The AHRQ PSNet Collection comprises an extensive selection of resources relevant to the patient safety community. These resources come in a variety of formats, including literature, research, tools, and Web sites. Resources are identified using the National Library of Medicine’s Medline database, various news and content aggregators, and the expertise of the AHRQ PSNet editorial and technical teams.
Fu BQ, Zhong CCW, Wong CHL, et al. Int J Health Policy Manag. 2023;12:7089.
Peri-discharge interventions aim to reduce potential adverse events that can arise during and after hospital discharge. This systematic review of 13 qualitative studies identified common barriers and facilitators to implementing peri-discharge interventions. Frequently cited barriers included limited resources, poor team communication, and complicated intervention processes; common facilitators included leadership support, a positive organizational culture, and financial penalties.
Providing in-home care for home-dwelling adults presents unique patient safety challenges.

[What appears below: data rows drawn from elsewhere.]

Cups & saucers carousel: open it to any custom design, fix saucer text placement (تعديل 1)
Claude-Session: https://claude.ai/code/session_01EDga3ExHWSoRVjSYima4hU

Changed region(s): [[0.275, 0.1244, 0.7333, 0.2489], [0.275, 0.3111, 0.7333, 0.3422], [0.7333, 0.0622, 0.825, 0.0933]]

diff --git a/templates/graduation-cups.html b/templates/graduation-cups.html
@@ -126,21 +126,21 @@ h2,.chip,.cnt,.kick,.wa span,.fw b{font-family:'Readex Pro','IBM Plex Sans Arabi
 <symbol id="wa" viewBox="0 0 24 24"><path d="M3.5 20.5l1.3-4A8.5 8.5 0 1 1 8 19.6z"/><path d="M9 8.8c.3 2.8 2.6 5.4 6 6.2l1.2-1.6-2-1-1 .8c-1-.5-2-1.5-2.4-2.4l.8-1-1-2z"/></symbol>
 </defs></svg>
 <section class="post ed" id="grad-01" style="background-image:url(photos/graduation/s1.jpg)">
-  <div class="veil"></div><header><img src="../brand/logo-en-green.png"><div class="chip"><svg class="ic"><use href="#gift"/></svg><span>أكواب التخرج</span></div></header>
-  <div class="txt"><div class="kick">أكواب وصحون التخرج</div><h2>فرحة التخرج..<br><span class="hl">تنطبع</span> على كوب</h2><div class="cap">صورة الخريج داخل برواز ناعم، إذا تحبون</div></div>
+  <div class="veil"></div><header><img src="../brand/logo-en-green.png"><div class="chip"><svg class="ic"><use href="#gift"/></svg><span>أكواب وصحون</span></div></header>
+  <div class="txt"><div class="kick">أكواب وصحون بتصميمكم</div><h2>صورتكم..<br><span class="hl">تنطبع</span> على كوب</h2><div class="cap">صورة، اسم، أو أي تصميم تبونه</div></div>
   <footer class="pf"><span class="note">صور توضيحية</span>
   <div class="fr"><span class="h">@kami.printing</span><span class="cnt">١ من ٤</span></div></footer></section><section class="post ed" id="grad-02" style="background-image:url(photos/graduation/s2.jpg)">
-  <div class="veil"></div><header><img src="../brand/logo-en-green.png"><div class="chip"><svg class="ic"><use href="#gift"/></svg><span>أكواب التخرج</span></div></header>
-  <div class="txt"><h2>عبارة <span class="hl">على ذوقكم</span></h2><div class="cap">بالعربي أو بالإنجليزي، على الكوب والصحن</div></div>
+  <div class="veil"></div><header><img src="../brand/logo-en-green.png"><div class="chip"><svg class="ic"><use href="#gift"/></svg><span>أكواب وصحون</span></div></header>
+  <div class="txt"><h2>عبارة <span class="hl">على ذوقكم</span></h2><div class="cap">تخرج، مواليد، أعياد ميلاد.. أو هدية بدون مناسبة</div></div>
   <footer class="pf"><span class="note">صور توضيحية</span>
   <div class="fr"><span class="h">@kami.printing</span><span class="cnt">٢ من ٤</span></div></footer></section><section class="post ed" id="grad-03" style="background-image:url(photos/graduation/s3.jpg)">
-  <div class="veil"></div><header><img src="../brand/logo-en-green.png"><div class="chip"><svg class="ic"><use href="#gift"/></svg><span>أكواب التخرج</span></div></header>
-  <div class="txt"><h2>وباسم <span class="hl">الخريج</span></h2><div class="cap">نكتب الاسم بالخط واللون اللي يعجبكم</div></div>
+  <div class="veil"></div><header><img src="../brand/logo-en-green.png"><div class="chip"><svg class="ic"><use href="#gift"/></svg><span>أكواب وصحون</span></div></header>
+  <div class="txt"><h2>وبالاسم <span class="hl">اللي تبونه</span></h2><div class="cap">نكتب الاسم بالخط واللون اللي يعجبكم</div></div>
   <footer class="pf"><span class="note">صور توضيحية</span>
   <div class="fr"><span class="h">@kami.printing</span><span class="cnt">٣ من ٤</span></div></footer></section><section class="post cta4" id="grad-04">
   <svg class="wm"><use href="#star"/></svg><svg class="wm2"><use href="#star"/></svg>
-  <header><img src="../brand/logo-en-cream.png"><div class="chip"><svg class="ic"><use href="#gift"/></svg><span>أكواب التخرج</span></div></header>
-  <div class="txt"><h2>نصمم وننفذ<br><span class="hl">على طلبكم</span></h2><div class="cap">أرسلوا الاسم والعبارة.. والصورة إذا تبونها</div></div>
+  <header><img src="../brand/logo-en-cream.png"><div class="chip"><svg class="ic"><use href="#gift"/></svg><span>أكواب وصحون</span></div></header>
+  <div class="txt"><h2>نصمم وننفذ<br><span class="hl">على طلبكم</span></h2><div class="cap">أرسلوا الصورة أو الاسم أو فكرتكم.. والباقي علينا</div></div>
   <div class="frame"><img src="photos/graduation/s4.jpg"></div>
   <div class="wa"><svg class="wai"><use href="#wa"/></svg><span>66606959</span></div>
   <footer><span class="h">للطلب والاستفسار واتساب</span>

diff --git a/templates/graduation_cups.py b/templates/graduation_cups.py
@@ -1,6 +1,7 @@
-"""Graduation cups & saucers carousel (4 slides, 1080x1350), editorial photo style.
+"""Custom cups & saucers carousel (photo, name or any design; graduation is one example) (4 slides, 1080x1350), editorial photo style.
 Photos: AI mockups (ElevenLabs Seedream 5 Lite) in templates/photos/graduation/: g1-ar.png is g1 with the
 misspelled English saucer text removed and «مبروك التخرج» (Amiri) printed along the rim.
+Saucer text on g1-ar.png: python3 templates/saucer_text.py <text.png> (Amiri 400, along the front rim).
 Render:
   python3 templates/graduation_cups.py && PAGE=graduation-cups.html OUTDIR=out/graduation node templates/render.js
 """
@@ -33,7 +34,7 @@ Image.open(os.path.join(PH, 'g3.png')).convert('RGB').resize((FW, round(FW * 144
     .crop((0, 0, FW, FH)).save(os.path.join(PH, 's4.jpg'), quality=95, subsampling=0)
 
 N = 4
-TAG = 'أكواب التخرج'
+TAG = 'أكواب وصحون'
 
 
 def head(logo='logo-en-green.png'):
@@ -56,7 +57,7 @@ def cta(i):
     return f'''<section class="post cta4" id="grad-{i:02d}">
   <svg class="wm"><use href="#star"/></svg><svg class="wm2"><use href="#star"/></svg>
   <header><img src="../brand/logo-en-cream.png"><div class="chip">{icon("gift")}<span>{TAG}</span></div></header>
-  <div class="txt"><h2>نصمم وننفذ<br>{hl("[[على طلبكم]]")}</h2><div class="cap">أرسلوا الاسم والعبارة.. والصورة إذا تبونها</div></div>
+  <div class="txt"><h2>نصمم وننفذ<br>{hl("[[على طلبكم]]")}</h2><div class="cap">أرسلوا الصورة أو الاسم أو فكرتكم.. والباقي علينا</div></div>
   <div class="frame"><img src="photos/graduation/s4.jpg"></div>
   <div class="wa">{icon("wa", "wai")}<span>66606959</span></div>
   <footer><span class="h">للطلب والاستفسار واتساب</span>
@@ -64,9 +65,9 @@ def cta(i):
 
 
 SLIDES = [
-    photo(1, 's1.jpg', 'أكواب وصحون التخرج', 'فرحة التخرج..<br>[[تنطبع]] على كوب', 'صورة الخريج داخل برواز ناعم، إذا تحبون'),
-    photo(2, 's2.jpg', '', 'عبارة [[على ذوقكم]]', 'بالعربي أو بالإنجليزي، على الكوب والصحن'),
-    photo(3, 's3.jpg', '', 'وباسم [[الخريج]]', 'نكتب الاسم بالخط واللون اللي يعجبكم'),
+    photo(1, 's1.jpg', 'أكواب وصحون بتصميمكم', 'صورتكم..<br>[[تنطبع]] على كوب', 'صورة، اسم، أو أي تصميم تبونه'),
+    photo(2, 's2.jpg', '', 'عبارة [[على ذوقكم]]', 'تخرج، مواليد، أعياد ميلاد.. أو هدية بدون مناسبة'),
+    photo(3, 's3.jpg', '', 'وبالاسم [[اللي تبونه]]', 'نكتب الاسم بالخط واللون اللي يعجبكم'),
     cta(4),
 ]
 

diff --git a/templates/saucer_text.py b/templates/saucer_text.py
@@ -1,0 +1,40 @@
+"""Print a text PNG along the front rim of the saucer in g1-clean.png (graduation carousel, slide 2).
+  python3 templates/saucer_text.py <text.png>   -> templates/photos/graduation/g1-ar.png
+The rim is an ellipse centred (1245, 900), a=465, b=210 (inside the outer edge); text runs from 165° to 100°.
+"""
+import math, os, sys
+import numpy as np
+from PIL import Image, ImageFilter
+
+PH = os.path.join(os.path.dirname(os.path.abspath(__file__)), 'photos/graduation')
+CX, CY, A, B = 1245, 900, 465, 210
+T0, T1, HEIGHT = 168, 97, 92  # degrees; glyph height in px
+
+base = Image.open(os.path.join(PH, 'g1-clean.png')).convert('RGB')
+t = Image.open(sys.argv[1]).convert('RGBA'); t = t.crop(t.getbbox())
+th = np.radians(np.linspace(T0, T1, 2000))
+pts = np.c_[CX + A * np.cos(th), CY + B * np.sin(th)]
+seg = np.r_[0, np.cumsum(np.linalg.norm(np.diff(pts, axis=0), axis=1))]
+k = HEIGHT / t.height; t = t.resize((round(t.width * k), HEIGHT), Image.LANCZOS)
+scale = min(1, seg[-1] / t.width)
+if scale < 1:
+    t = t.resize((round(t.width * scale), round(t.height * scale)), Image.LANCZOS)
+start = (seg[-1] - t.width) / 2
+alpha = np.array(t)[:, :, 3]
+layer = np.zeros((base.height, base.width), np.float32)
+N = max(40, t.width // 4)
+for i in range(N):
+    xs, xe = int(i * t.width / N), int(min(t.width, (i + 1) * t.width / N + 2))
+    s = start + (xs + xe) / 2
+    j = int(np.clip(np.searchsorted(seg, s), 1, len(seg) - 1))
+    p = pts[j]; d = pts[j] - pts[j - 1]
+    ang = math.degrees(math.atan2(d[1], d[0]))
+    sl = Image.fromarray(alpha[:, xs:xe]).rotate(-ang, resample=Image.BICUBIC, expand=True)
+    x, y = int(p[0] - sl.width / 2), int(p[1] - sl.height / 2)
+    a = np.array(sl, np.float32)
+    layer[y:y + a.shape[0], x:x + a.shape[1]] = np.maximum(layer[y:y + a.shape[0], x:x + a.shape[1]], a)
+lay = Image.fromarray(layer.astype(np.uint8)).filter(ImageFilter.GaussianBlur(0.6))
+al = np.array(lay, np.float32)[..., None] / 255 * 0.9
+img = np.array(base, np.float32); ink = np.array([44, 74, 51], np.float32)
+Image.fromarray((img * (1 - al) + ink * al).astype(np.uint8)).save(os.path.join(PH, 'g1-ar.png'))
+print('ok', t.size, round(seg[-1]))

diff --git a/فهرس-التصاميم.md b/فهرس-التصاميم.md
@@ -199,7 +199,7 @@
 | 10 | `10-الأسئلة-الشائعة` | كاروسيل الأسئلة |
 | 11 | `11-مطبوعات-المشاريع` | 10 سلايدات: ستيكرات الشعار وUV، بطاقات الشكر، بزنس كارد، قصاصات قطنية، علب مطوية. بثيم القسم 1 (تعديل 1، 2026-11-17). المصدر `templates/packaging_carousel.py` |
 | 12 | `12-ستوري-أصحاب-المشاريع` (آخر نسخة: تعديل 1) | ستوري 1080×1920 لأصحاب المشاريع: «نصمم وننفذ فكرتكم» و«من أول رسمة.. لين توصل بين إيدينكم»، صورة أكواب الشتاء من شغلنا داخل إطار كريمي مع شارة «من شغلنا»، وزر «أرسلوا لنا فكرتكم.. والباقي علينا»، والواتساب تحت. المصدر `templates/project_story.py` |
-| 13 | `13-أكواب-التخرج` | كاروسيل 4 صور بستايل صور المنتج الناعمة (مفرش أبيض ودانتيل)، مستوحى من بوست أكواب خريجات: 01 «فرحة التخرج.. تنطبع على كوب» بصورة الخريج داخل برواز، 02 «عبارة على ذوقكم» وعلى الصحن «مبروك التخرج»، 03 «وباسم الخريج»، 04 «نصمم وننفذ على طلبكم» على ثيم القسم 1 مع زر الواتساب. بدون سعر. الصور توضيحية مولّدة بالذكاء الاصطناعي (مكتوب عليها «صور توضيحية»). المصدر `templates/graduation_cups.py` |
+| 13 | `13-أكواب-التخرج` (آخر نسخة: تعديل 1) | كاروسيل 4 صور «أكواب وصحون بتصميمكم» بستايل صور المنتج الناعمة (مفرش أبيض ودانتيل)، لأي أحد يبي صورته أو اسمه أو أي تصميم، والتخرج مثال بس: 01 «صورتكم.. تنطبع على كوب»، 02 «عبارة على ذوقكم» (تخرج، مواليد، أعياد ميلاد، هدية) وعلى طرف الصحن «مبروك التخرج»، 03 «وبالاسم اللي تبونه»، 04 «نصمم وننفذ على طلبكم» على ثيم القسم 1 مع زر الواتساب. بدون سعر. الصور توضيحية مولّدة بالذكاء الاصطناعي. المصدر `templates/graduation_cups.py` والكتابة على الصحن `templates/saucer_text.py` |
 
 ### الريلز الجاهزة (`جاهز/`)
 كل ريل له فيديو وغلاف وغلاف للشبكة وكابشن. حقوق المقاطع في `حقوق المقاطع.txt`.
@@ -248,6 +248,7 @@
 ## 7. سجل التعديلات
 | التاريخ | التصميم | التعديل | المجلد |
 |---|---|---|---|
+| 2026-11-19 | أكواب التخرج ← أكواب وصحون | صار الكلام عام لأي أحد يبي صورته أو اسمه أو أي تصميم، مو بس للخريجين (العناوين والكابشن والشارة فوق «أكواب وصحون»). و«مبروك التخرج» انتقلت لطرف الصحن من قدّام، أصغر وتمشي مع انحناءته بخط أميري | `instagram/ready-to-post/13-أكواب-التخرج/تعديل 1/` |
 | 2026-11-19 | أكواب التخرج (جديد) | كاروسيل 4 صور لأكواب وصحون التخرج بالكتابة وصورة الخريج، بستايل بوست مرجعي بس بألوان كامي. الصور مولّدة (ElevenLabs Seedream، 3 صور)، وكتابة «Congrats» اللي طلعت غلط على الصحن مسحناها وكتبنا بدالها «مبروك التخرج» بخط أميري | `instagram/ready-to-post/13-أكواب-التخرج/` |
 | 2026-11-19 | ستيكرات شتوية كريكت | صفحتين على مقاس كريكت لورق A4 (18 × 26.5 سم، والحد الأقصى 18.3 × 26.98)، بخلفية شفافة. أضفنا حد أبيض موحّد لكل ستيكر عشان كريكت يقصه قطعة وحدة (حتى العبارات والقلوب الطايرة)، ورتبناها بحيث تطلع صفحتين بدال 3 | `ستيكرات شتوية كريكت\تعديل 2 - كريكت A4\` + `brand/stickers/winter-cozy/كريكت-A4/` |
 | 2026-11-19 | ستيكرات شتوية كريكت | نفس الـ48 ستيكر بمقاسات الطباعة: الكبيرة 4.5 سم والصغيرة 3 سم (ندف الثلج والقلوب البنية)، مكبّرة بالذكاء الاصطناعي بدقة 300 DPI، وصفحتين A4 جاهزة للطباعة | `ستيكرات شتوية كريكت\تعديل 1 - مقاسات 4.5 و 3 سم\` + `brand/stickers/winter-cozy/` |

This qualitative study with 13 registered nurses in Sweden explored how nurses ensure safe home health care among home-dwelling older patients. Findings highlight the importance of continuity of care, trust between patients, caregivers, and nurses, and adapting safety requirements to meet environmental conditions and maintain a sense of home.
Ericsson C, Skagerström J, Schildmeijer K, et al. BMJ Qual Saf. 2019;28:657-666.
Patient engagement in safety is considered a best practice and a National Patient Safety Goal, but less is known about patients' perceptions regarding this topic. In this survey study involving 1445 patients in Sweden, researchers found that more than 80% of respondents felt comfortable directing questions to doctors and nurses. Patients who had filed a formal complaint reporting a safety concern were found to believe with greater certainty that the patient perspective can improve the safety of care.
Skagerström J, Ericsson C, Nilsen P, et al. Nurs Open. 2017;4:230-239.
This qualitative study examines nurses' perspectives regarding patient engagement. Nurses reported that they believe health care workers and patients share responsibility for patient participation in care. Participants identified barriers to patient engagement, including time limitations, insufficient continuity with other providers, and lack of trust.
Öhrn A, Ericsson C, Andersson C, et al. J Patient Saf. 2018;14:17-20.
Failure mode effect analysis is a widely used method of prospectively detecting safety hazards, but evidence of its effectiveness is lacking. This study of 117 FMEAs from 3 hospitals in Sweden found that the recommended safety interventions were implemented in more than three-quarters of cases within a few years.